The youngest child in the family, age 5, had taken a piece of pizza on a paper plate and set it on the floor. Mama saw an opportunity. She made a dash for the pizza, grabbed it, pulled it about 6 feet and started munching.
The child shrieked, ran to grab the pizza and Mama, defending her prize, nipped him, drawing a little blood.
I completely understand that the family was shocked and upset, and that Mama didn't really fit the bill for "family dog." Instead, she'd bonded to the mother, and pretty much ignored the rest of the family. Another family powwow. Mama needs to go.
I said, "Bring her back. It's fine. It's no problem."
And so, Mama returned.
The puppies had been fine without her, but they were happy to welcome her home.
My travel schedule and the timing for beginning The Silent Project was starting to loom. I was ready for Mama to transition. A mini-session with the animal communicator had confirmed that Mama, too, was ready. But again, it wasn't the right fit.
I moved into action. Steve designed the flyer for Mama, using a beautiful photo of Mama with Miki and Mini, and a touching video, both generously created by our friend, Ursula Liv, and we posted her on RescueMe.org. A neighbor had told me about the organization and said it had been effective for her a few times in placing foster dogs in permanent homes. I had high hopes.
After a few days and no responses, I let those go.
"Continue to trust" was the message I received from the Universe.
Despite the flipping pages of the calendar reminding me the time of my departure was coming closer, I understood. Message received. Loud and clear.
I contacted a few friends, posted the flyer on Facebook, was doing my best to spread the word. I had asked my friend, Susan, to share Mama through her social network. We ended up having a long conversation catching up on all kinds of things, and I offered to drive to San Diego to visit her and bring Mama and the puppies so she could meet them. Susan fell in love. And Mama, Miki and Mini loved her sweet soul right back.
Susan is a person of service. She is a kind, compassionate, gentle person. She supported me during The WE Conference 2011, sharing her time, energy and talents to help promote the event, and was a loyal, dependable, generous volunteer.

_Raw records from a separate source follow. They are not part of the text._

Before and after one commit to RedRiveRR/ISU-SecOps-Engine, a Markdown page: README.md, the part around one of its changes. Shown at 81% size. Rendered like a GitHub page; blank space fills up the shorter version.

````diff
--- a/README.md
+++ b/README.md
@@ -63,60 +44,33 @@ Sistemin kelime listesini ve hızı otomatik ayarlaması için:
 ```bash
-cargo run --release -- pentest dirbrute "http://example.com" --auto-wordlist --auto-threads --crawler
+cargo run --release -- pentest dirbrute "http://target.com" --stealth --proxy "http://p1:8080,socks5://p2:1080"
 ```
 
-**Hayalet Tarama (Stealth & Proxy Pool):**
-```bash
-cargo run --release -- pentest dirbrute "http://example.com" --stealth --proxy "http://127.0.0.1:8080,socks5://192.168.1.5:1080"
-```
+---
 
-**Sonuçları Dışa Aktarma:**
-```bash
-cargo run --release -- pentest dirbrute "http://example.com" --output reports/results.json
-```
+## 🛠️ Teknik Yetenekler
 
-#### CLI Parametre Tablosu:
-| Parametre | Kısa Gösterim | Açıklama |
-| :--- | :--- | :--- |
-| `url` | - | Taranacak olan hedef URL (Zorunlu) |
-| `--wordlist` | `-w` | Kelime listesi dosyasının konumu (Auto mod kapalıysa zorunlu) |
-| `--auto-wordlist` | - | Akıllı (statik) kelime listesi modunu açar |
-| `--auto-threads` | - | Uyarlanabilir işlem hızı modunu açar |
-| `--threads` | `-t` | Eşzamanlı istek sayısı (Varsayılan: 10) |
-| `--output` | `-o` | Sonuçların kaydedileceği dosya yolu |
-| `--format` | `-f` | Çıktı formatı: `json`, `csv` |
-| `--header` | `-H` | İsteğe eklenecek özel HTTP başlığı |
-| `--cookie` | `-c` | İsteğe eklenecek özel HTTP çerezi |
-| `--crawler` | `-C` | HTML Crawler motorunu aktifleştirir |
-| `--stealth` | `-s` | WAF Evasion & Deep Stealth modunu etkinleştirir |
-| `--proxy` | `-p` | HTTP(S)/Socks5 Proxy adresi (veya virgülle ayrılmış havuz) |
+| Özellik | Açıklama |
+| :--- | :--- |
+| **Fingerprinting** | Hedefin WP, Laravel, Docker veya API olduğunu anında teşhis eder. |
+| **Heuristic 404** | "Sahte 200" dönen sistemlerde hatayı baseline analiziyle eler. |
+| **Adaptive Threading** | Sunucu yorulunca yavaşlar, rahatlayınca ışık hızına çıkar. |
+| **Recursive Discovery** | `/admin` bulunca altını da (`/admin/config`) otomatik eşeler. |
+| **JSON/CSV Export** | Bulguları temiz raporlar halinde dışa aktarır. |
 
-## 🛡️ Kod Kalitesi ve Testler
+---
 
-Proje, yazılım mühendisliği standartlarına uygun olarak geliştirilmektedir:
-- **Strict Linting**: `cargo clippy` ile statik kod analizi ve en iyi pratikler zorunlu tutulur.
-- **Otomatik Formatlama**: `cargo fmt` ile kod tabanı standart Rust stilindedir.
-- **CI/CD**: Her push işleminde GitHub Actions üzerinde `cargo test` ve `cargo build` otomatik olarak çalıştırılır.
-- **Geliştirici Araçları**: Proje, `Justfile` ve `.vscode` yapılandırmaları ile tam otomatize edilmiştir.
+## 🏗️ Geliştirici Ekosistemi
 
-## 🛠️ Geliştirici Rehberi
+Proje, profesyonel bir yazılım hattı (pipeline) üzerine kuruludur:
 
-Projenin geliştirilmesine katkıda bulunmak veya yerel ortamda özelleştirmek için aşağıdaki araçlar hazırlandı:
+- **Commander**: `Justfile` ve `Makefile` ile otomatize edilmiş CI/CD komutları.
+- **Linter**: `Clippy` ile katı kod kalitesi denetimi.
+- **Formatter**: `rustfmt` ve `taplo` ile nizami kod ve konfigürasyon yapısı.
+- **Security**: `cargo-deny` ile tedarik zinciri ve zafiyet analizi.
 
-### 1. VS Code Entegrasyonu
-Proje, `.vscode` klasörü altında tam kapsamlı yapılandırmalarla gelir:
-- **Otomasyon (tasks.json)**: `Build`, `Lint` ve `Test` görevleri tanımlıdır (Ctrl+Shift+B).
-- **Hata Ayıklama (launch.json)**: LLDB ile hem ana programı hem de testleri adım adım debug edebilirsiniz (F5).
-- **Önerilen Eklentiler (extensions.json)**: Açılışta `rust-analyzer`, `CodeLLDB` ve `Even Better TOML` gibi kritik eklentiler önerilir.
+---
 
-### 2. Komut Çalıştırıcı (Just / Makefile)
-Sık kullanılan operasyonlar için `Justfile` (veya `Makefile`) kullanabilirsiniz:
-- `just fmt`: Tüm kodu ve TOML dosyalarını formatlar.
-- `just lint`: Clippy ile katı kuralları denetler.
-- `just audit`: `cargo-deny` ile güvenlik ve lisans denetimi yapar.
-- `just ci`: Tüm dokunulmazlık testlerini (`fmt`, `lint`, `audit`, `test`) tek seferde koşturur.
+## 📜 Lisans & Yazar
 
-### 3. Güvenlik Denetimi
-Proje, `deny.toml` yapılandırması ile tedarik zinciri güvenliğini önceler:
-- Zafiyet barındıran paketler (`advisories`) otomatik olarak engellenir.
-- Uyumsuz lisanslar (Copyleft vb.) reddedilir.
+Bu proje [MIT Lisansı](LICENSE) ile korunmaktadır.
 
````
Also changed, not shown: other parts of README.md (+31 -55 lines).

During the visit, Susan fell in love with Mama. Her adult son, Andrew, was there, too, and Mama readily curled up on his lap, too, as did the puppies. Susan said she really would love to have a dog, but she already had travel plans for the holiday season, plus she needed to consult her husband who works out-of-state.

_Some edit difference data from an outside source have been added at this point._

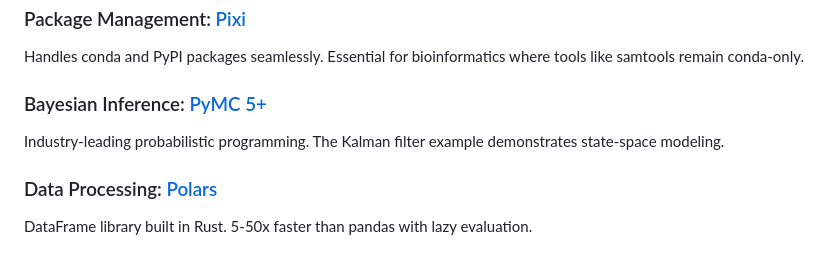
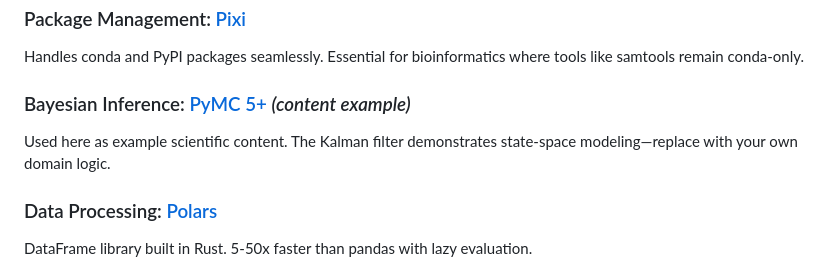
Before and after one commit to cbg-ethz/hive-protocol, a Markdown page: README.md, the part around the change. Drawn GitHub-style.

Commit message:
docs: clarify PyMC is content example, not core tooling
Co-Authored-By: Claude Opus 4.5 <noreply@anthropic.com>

```diff
--- a/README.md
+++ b/README.md
@@ -44,8 +44,8 @@ pixi run docs  # Render tutorial notebooks
 ### Package Management: [Pixi](https://pixi.sh/)
 Handles conda and PyPI packages seamlessly. Essential for bioinformatics where tools like samtools remain conda-only.
 
-### Bayesian Inference: [PyMC 5+](https://www.pymc.io/)
-Industry-leading probabilistic programming. The Kalman filter example demonstrates state-space modeling.
+### Bayesian Inference: [PyMC 5+](https://www.pymc.io/) *(content example)*
+Used here as example scientific content. The Kalman filter demonstrates state-space modeling—replace with your own domain logic.
 
 ### Data Processing: [Polars](https://pola.rs/)
 DataFrame library built in Rust. 5-50x faster than pandas with lazy evaluation.
```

"Of course," I said. "Just let me know."
It's been five days since Susan, her husband, Roger, and son, Andrew [pictured] came over to pick up Mama. Another animal communicator had donated a session and Mama had accepted them as her family. I told them what I had received from the latest session, and shared what I knew of Mama's history (her-story). Mama wanted this to be her final home where she could live out her life in peace. They understood. And they love her without condition. They've renamed her "Mama Mia" and are calling her Mia for short. Mini had already found her happily-ever-after home in the interim. And Steve has agreed to love and nurture Miki during my travels.
Since adopting Mama, Susan has taken her several places, including to a nursing home to visit Roger's mother, who has Alzheimer's. Susan has sent me a few photos, but this one really touched me. It came with the following text message--
"Mama Mia is such a joy to have here with us. She brightens our day, such a delight. She sleeps on Andrew's bed and always follows him. He, in turn, holds her like a baby and just gets crazy about playing with Mia. Roger loves Mia, too! Here's a photo of our family with Mia giving so much joy to my mom-in-law at the Alzheimer's facility. Priceless. P.S. Yes, you can use my photos for your blog."
Mama has gone home. For good. The Universe delivers. And so it is. Amen.
Thank you, Susan, Roger and Andrew for opening your hearts and your home to welcome this beautiful little girl. May you all enjoy great love. Thank you.